**Material provided**
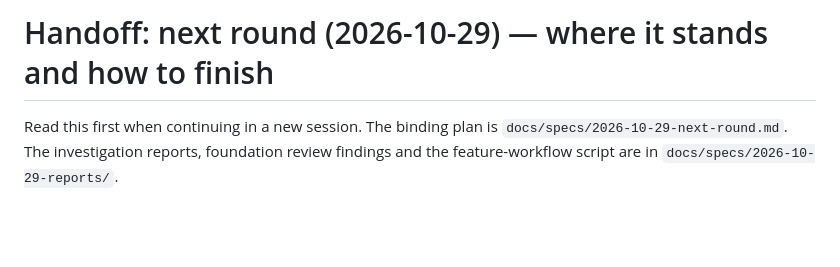
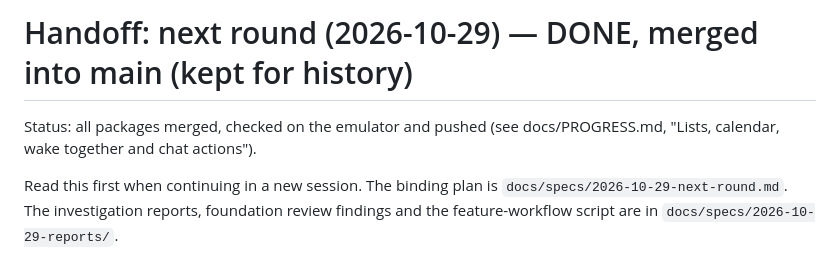
Before and after one commit to Var6/Risaina, a Markdown page: docs/specs/2026-10-29-HANDOFF.md, the part around the change. Drawn GitHub-style; blank space fills up the shorter version.

```diff
--- a/docs/specs/2026-10-29-HANDOFF.md
+++ b/docs/specs/2026-10-29-HANDOFF.md
@@ -1,4 +1,7 @@
-# Handoff: next round (2026-10-29) — where it stands and how to finish
+# Handoff: next round (2026-10-29) — DONE, merged into main (kept for history)
+
+Status: all packages merged, checked on the emulator and pushed (see docs/PROGRESS.md, "Lists, calendar, wake together and chat actions").
+
 
 Read this first when continuing in a new session. The binding plan is `docs/specs/2026-10-29-next-round.md`. The
 investigation reports, foundation review findings and the feature-workflow script are in `docs/specs/2026-10-29-reports/`.
```
Also changed, not shown: docs/PROGRESS.md (+30 -0 lines).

**Task brief**
Only lines that include "next" belong in the answer; return them from the entries above.

**Written response**
-# Handoff: next round (2026-10-29) — where it stands and how to finish
+# Handoff: next round (2026-10-29) — DONE, merged into main (kept for history)
 Read this first when continuing in a new session. The binding plan is `docs/specs/2026-10-29-next-round.md`. The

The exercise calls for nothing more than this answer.